→ WHAT IS REQUIRED
What you return should match every record exactly, with the images removed.

→ PROVIDED RECORDS

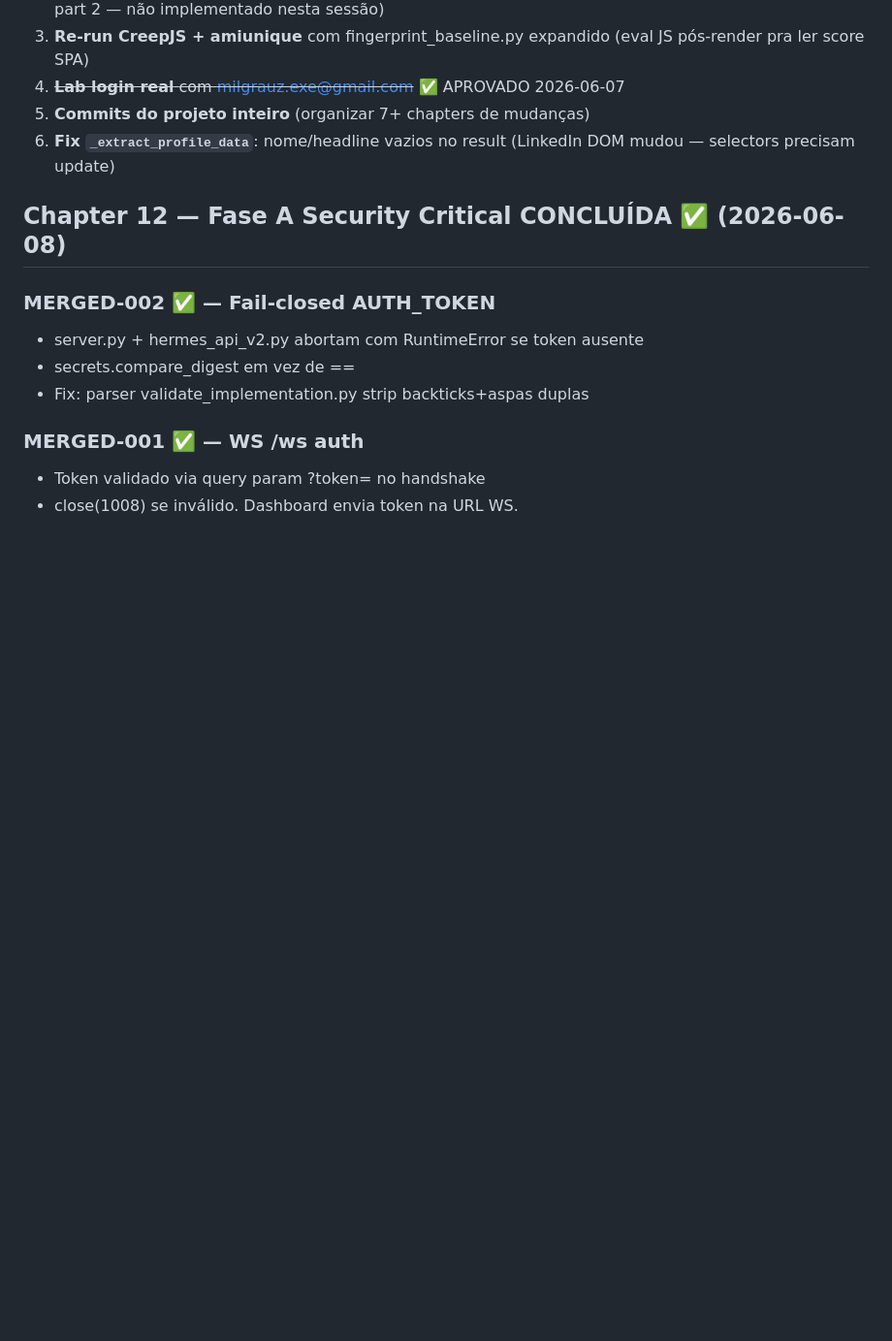
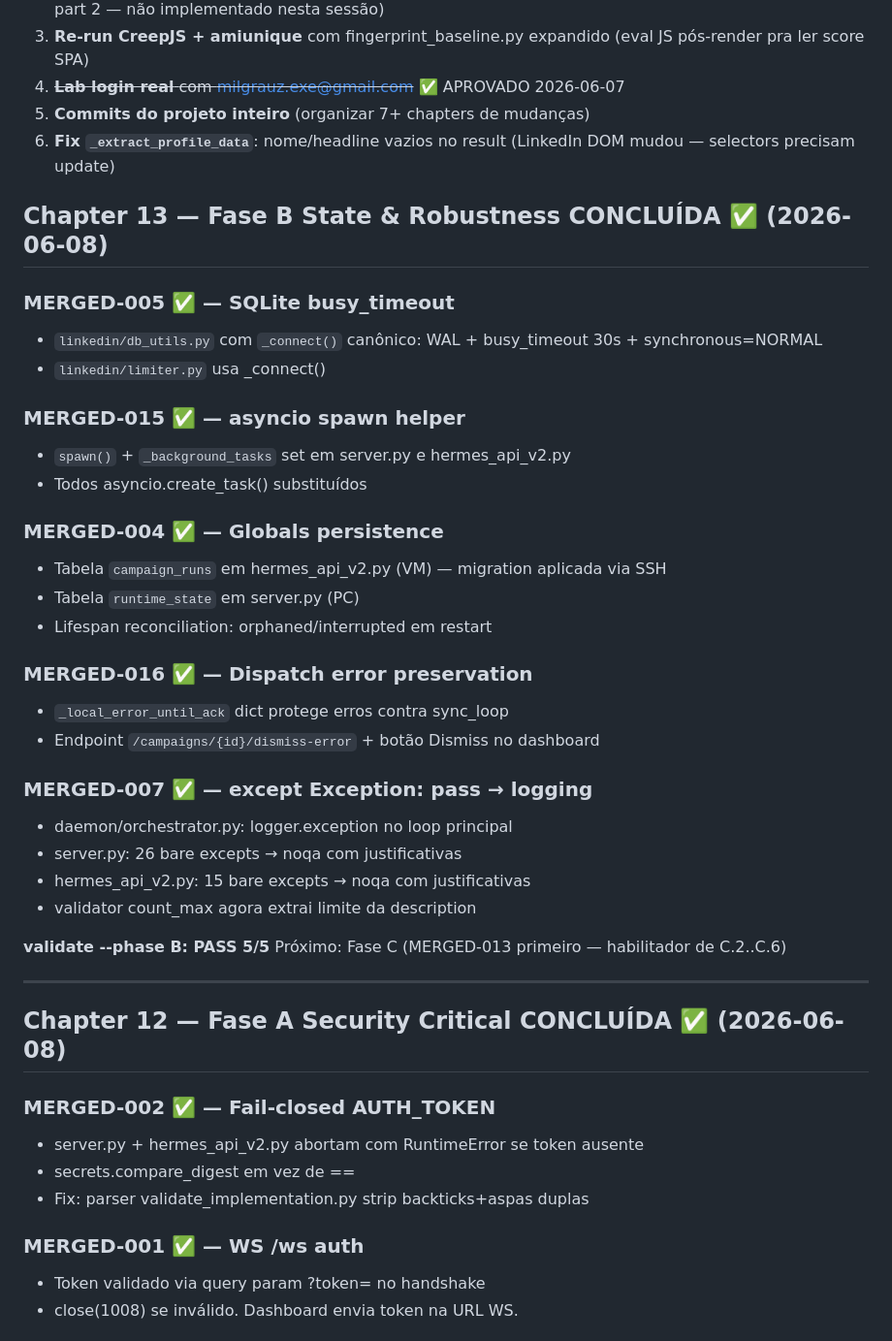
Before and after one commit to caiolea0/hermes-cloud-studio, a Markdown page: .claude/PLAN.md, the part around the change. Shown at 97% size. GitHub-like rendering; blank space fills up the shorter version.

Commit message:
docs(claude): Phase B complete — PLAN + GUARDRAILS atualizados
Chapter 13 marcado. Regras robustness (spawn, busy_timeout, noqa,
campaign_runs, _local_error_until_ack) adicionadas ao GUARDRAILS.
validate --phase B: PASS 5/5.

Co-Authored-By: Claude Sonnet 4.6 <noreply@anthropic.com>

```diff
--- a/.claude/PLAN.md
+++ b/.claude/PLAN.md
@@ -222,6 +222,36 @@ Pipeline prospect→audit→proposta→site→entrega. Painel real-time consolid
 5. **Commits do projeto inteiro** (organizar 7+ chapters de mudanças)
 6. **Fix `_extract_profile_data`**: nome/headline vazios no result (LinkedIn DOM mudou — selectors precisam update)
 
+## Chapter 13 — Fase B State & Robustness CONCLUÍDA ✅ (2026-06-08)
+
+### MERGED-005 ✅ — SQLite busy_timeout
+- `linkedin/db_utils.py` com `_connect()` canônico: WAL + busy_timeout 30s + synchronous=NORMAL
+- `linkedin/limiter.py` usa _connect()
+
+### MERGED-015 ✅ — asyncio spawn helper
+- `spawn()` + `_background_tasks` set em server.py e hermes_api_v2.py
+- Todos asyncio.create_task() substituídos
+
+### MERGED-004 ✅ — Globals persistence
+- Tabela `campaign_runs` em hermes_api_v2.py (VM) — migration aplicada via SSH
+- Tabela `runtime_state` em server.py (PC)
+- Lifespan reconciliation: orphaned/interrupted em restart
+
+### MERGED-016 ✅ — Dispatch error preservation
+- `_local_error_until_ack` dict protege erros contra sync_loop
+- Endpoint `/campaigns/{id}/dismiss-error` + botão Dismiss no dashboard
+
+### MERGED-007 ✅ — except Exception: pass → logging
+- daemon/orchestrator.py: logger.exception no loop principal
+- server.py: 26 bare excepts → noqa com justificativas
+- hermes_api_v2.py: 15 bare excepts → noqa com justificativas
+- validator count_max agora extrai limite da description
+
+**validate --phase B: PASS 5/5**
+Próximo: Fase C (MERGED-013 primeiro — habilitador de C.2..C.6)
+
+---
+
 ## Chapter 12 — Fase A Security Critical CONCLUÍDA ✅ (2026-06-08)
 
 ### MERGED-002 ✅ — Fail-closed AUTH_TOKEN
```
Also changed, not shown: .claude/GUARDRAILS.md (+9 -1 lines).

→ SOLUTION FOR THIS EXERCISE
Before and after one commit to caiolea0/hermes-cloud-studio, a Markdown page: .claude/PLAN.md, the part around the change. Shown at 97% size. GitHub-like rendering; blank space fills up the shorter version.

Commit message:
docs(claude): Phase B complete — PLAN + GUARDRAILS atualizados
Chapter 13 marcado. Regras robustness (spawn, busy_timeout, noqa,
campaign_runs, _local_error_until_ack) adicionadas ao GUARDRAILS.
validate --phase B: PASS 5/5.

Co-Authored-By: Claude Sonnet 4.6 <noreply@anthropic.com>

```diff
--- a/.claude/PLAN.md
+++ b/.claude/PLAN.md
@@ -222,6 +222,36 @@ Pipeline prospect→audit→proposta→site→entrega. Painel real-time consolid
 5. **Commits do projeto inteiro** (organizar 7+ chapters de mudanças)
 6. **Fix `_extract_profile_data`**: nome/headline vazios no result (LinkedIn DOM mudou — selectors precisam update)
 
+## Chapter 13 — Fase B State & Robustness CONCLUÍDA ✅ (2026-06-08)
+
+### MERGED-005 ✅ — SQLite busy_timeout
+- `linkedin/db_utils.py` com `_connect()` canônico: WAL + busy_timeout 30s + synchronous=NORMAL
+- `linkedin/limiter.py` usa _connect()
+
+### MERGED-015 ✅ — asyncio spawn helper
+- `spawn()` + `_background_tasks` set em server.py e hermes_api_v2.py
+- Todos asyncio.create_task() substituídos
+
+### MERGED-004 ✅ — Globals persistence
+- Tabela `campaign_runs` em hermes_api_v2.py (VM) — migration aplicada via SSH
+- Tabela `runtime_state` em server.py (PC)
+- Lifespan reconciliation: orphaned/interrupted em restart
+
+### MERGED-016 ✅ — Dispatch error preservation
+- `_local_error_until_ack` dict protege erros contra sync_loop
+- Endpoint `/campaigns/{id}/dismiss-error` + botão Dismiss no dashboard
+
+### MERGED-007 ✅ — except Exception: pass → logging
+- daemon/orchestrator.py: logger.exception no loop principal
+- server.py: 26 bare excepts → noqa com justificativas
+- hermes_api_v2.py: 15 bare excepts → noqa com justificativas
+- validator count_max agora extrai limite da description
+
+**validate --phase B: PASS 5/5**
+Próximo: Fase C (MERGED-013 primeiro — habilitador de C.2..C.6)
+
+---
+
 ## Chapter 12 — Fase A Security Critical CONCLUÍDA ✅ (2026-06-08)
 
 ### MERGED-002 ✅ — Fail-closed AUTH_TOKEN
```
Also changed, not shown: .claude/GUARDRAILS.md (+9 -1 lines).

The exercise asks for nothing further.